  Profs. Thomson, Craig, and Sykes use models and uncertainty analysis to predict and understand the behaviour of reactive contaminants in the subsurface. These complex reactive transport models can be used to design subsurface remediation measures, understand the pathways of nutrient transfer from field to river, and estimate the impact of biodegradation on aquifer contamination.



Distributed Surface Water Modelling

  Profs. Soulis, Burn, Tolson, and Craig attempt to simulate and understand the complex hydrological processes that control the exchange of water between land and atmosphere, vegetation and soil. Both numerical and statistical surface water models may be used  to assess the impacts of flooding, investigate the nature of climate change, and to improve weather forecasting.



Climate Change Prediction

  Profs. Burn and Sykes examine the potential impacts of climate change on groundwater and surface water resources in Canada using sophisticated physical and statistical models. Part of this investigation includes looking back in time to what happened thousands of years ago as an indicator of what is to come.


Calibration and Parameter Estimation
  Profs. Tolson and Sykes investigate the effectiveness of methods for estimating unknown parameters in environmental models, a key component of their success in prediction.  Prof. Tolson and his students focus on the development of new heuristic optimization and sensitivity analysis approaches. These methods collectively improve the science of simulation modelling as a whole, and can lead to better, more informed decisions by water resources policymakers.


Regional Groundwater Flow and Transport Modelling
  Profs. Craig, Thomson, and Sykes are actively investigating the behavior of regional scale aquifer systems at long time scales. Prof. Craig and students have been developing new semi-analytical methods for simulating complex multi-layer aquifer systems. Prof. Sykes and Thomson have focused on application of regional flow models for investigation of nuclear waste disposal, climate change, glacial history, and agricultural impact on water resources. These models are necessary in a world where hydrologic connections can travel a great distance, and policy must be executed taking all scales -local and regional- into effect.

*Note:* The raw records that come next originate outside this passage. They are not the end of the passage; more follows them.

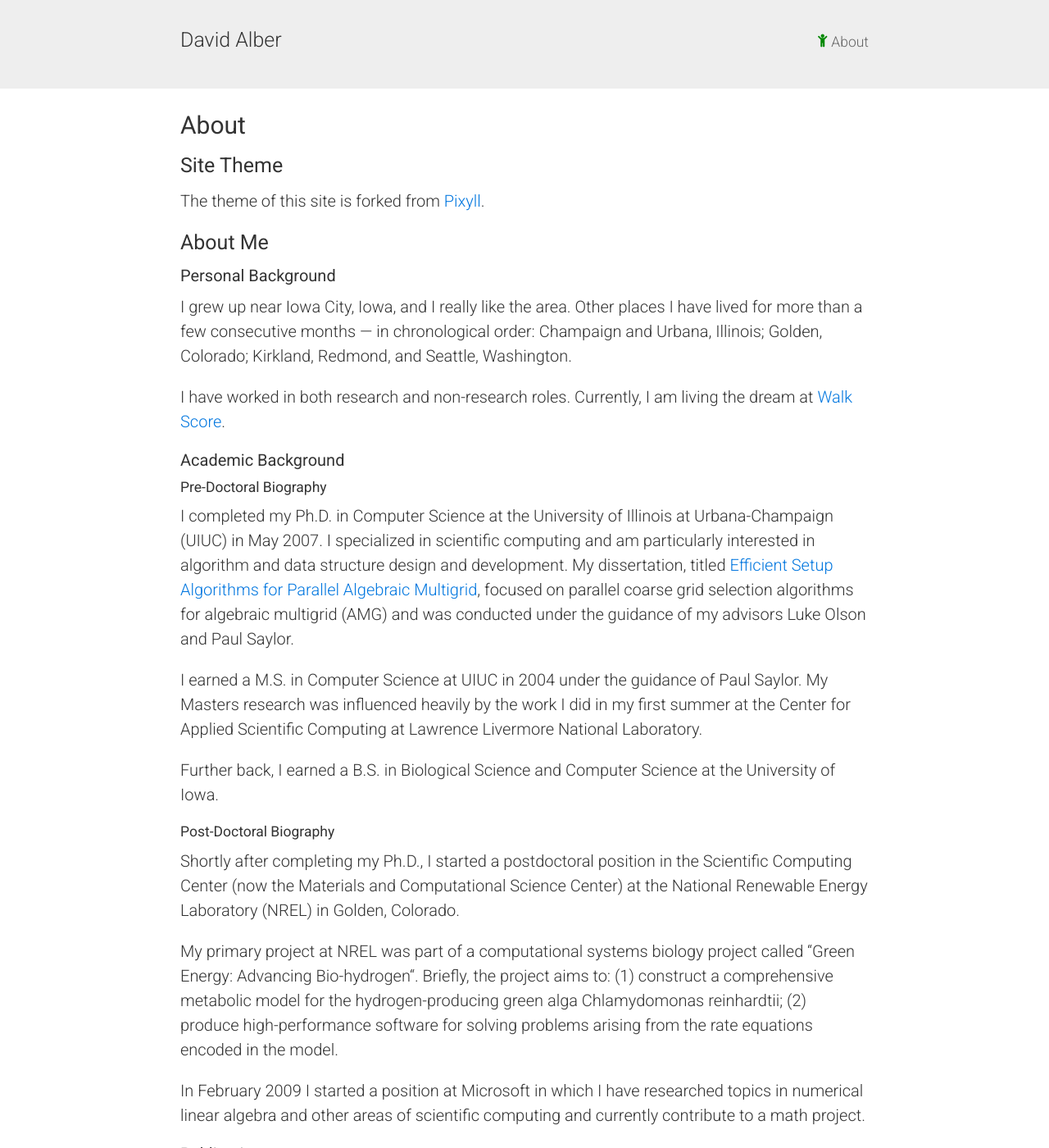
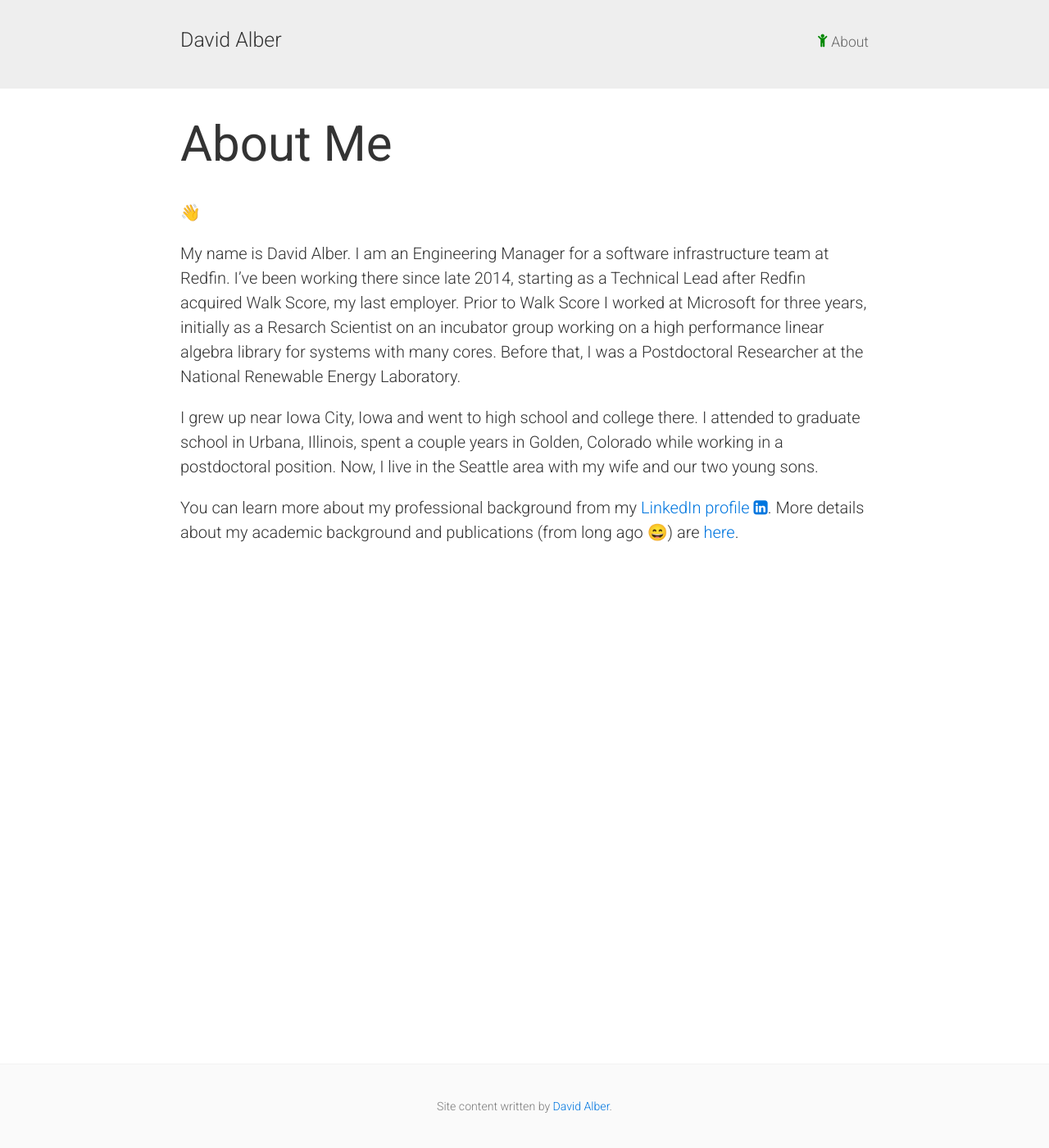
Before and after one commit to davidalber/davidalber.github.io, a Jekyll site: the page built from about.md, in a window 1280 px wide and 1400 px high. Shown: the whole window at 82% size. Built offline with Jekyll 4.4.1, drawn with Linux system fonts in a browser that asks for light colours; emoji names are drawn with the system emoji font; some of the changed text lies outside the part shown.

Commit message:
Updating content about me
Resolves #3.

```diff
--- a/_config.yml
+++ b/_config.yml
@@ -9,7 +9,7 @@ header_pages:
 
 permalink:    /:categories/:year/:month/:title/
 
-plugins: [jekyll-paginate]
+plugins: [jekyll-paginate, jemoji]
 paginate:     10
 sass:
   compressed: true
--- a/_layouts/page.html
+++ b/_layouts/page.html
@@ -3,7 +3,7 @@ layout: default
 ---
 <div class="post">
   <header class="post-header">
-    <h1 class="h2">{{ page.title }}</h1>
+    <h1>{{ page.title }}</h1>
   </header>
   <article class="post-content">
   {{ content }}
--- a/about.md
+++ b/about.md
@@ -1,68 +1,29 @@
 ---
 layout: page
-title: About
+title: About Me
 navname: <i class="fa fa-child nav-about" aria-hidden="true"></i> About
 permalink: /about/
-tags: about
 ---
 
-### Site Theme
-The theme of this site is forked from [Pixyll](http://pixyll.com/).
+:wave:
 
-### About Me
-#### Personal Background
-I grew up near Iowa City, Iowa, and I really like the area. Other
-places I have lived for more than a few consecutive months — in
-chronological order: Champaign and Urbana, Illinois; Golden, Colorado;
-Kirkland, Redmond, and Seattle, Washington.
+My name is David Alber. I am an Engineering Manager for a software
+infrastructure team at Redfin. I've been working there since late
+2014, starting as a Technical Lead after Redfin acquired Walk Score,
+my last employer. Prior to Walk Score I worked at Microsoft for three
+years, initially as a Resarch Scientist on an incubator group working
+on a high performance linear algebra library for systems with many
+cores. Before that, I was a Postdoctoral Researcher at the National
+Renewable Energy Laboratory.
 
-I have worked in both research and non-research roles. Currently, I am
-living the dream at [Walk Score](https://www.walkscore.com/).
+I grew up near Iowa City, Iowa and went to high school and college
+there. I attended to graduate school in Urbana, Illinois, spent a
+couple years in Golden, Colorado while working in a postdoctoral
+position. Now, I live in the Seattle area with my wife and our two
+young sons.
 
-#### Academic Background
-
-##### Pre-Doctoral Biography
-
-I completed my Ph.D. in Computer Science at the University of Illinois
-at Urbana-Champaign (UIUC) in May 2007. I specialized in scientific
-computing and am particularly interested in algorithm and data
-structure design and development. My dissertation, titled [Efficient
-Setup Algorithms for Parallel Algebraic
-Multigrid](/publications/thesis.pdf), focused on parallel coarse grid
-selection algorithms for algebraic multigrid (AMG) and was conducted
-under the guidance of my advisors Luke Olson and Paul Saylor.
-
-I earned a M.S. in Computer Science at UIUC in 2004 under the guidance
-of Paul Saylor. My Masters research was influenced heavily by the work
-I did in my first summer at the Center for Applied Scientific
-Computing at Lawrence Livermore National Laboratory.
-
-Further back, I earned a B.S. in Biological Science and Computer
-Science at the University of Iowa.
-
-##### Post-Doctoral Biography
-
-Shortly after completing my Ph.D., I started a postdoctoral position
-in the Scientific Computing Center (now the Materials and
-Computational Science Center) at the National Renewable Energy
-Laboratory (NREL) in Golden, Colorado.
-
-My primary project at NREL was part of a computational systems biology
-project called “Green Energy: Advancing Bio-hydrogen“. Briefly, the
-project aims to: (1) construct a comprehensive metabolic model for the
-hydrogen-producing green alga Chlamydomonas reinhardtii; (2) produce
-high-performance software for solving problems arising from the rate
-equations encoded in the model.
-
-In February 2009 I started a position at Microsoft in which I have
-researched topics in numerical linear algebra and other areas of
-scientific computing and currently contribute to a math project.
-
-#### Publications
-
-- D. M. Alber. [Modifying CLJP to select grid hierarchies with lower operator complexities and better performance](https://dx.doi.org/10.1002/nla.473). Numer. Linear Algebra Appl., 13:87-104, 2006.
-- D. M. Alber and L. N. Olson. [Parallel coarse grid selection](https://dx.doi.org/10.1002/nla.541). Numer. Linear Algebra Appl., 14:611-643, 2007.
-- C. Chang, D. Alber, P. Graf, K. Kim, and M. Seibert. [Addressing unknown constants and metabolic network behaviors through petascale computing: understanding H<sub>2</sub> production in green algae](https://dx.doi.org/10.1088/1742-6596/78/1/012011). J. Phys.: Conf. Ser., 78 012011, 2007.
-- C. H. Chang, P. Graf, D. M. Alber, K. Kim, G. Murray, M. Posewitz, and M. Seibert. [Photons, photosynthesis, and high-performance computing: challenges, progress, and promise of modeling metabolism in green algae](https://dx.doi.org/10.1088/1742-6596/125/1/012048). J. Phys.: Conf. Ser., 125 012048, 2008.
-- D. M. Alber and L. N. Olson. [Coarsening invariance and bucket-sorted independent sets for algebraic multigrid](http://etna.mcs.kent.edu/vol.37.2010/pp367-385.dir/pp367-385.html). Electron. Trans. Numer. Anal., 37:367-385, 2010.
-- M. Lunacek, A. Nag, D. M. Alber, K. Gruchalla, C. H. Chang, and P. A. Graf. [Simulation, characterization, and optimization of metabolic models with the High Performance Systems Biology Toolkit](https://dx.doi.org/10.1137/110822402). SIAM J. Sci. Comput., 33:3402-3424, 2011.
+You can learn more about my professional background from my [LinkedIn
+profile <i class="fa
+fa-linkedin-square"></i>](https://www.linkedin.com/in/david-alber-37308b28). More
+details about my academic background and publications (from long ago
+:smile:) are [here](/academics).
```
Also changed, not shown: academics.md (added, +55 -0 lines).
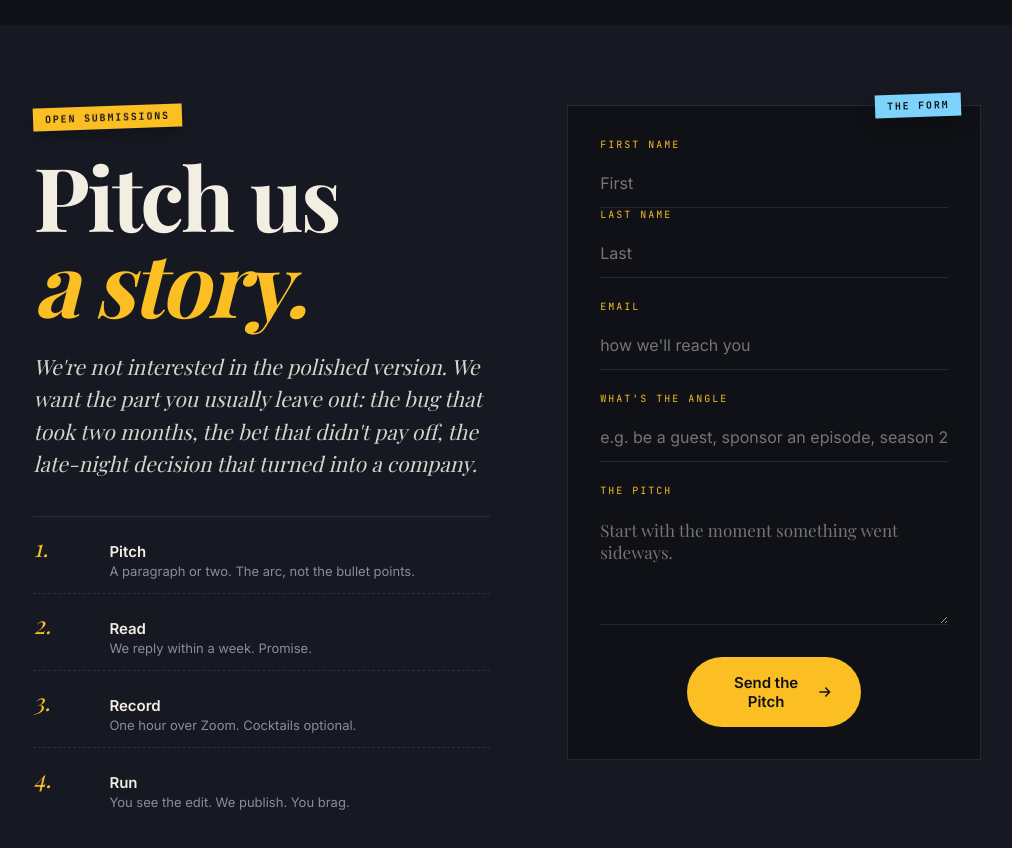
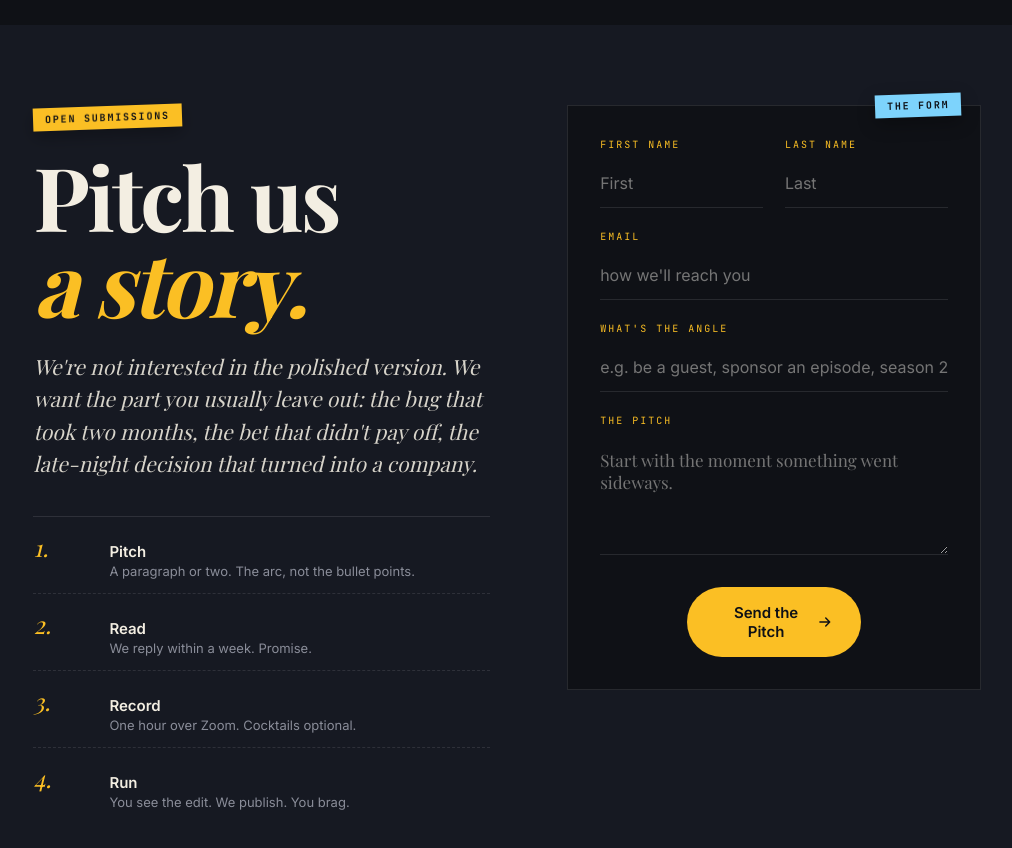
Before and after one commit to puresanfran/devsafterdark, a Next.js app: page / in a window 1280 px wide. Shown: the part 4220-5068 px from the top of the page, without its empty margins (133-1145 px from the left). Built offline with nearby package versions, Linux system fonts and the light colour scheme; a web font is replaced by a local one.

Commit message:
feat: add .form-row for side-by-side fields

```diff
--- a/app/globals.css
+++ b/app/globals.css
@@ -315,6 +315,7 @@ section.frame { padding: var(--section-py) var(--pad-x); }
 .form-card { background: var(--bg); border: 1px solid var(--line); padding: 32px; position: relative; }
 .form-card .tape { position: absolute; top: -12px; right: 18px; }
 .form-grid { display: grid; gap: 22px; }
+.form-row { display: grid; grid-template-columns: 1fr 1fr; gap: 22px; }
 .field-label { font-family: var(--mono); font-size: 10px; letter-spacing: 0.2em; text-transform: uppercase; color: var(--accent); }
 .field input, .field textarea { width: 100%; margin-top: 8px; padding: 14px 0; background: transparent; border: none; border-bottom: 1px solid var(--line); color: var(--fg); font-family: var(--sans); font-size: 16px; outline: none; resize: vertical; }
 .field textarea { font-family: var(--serif); font-size: 17px; min-height: 120px; }
```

Sediment Transport and River Mechanics
  Prof. Annable's research interests include the modelling of sediment transport and the hydrodynamics of pre- and post-rehabilitated rivers. A better understanding of sediment transport leads to better measures for river rehabilitation, ensuring that riverine ecosystems can survive despite human impacts on the landscape.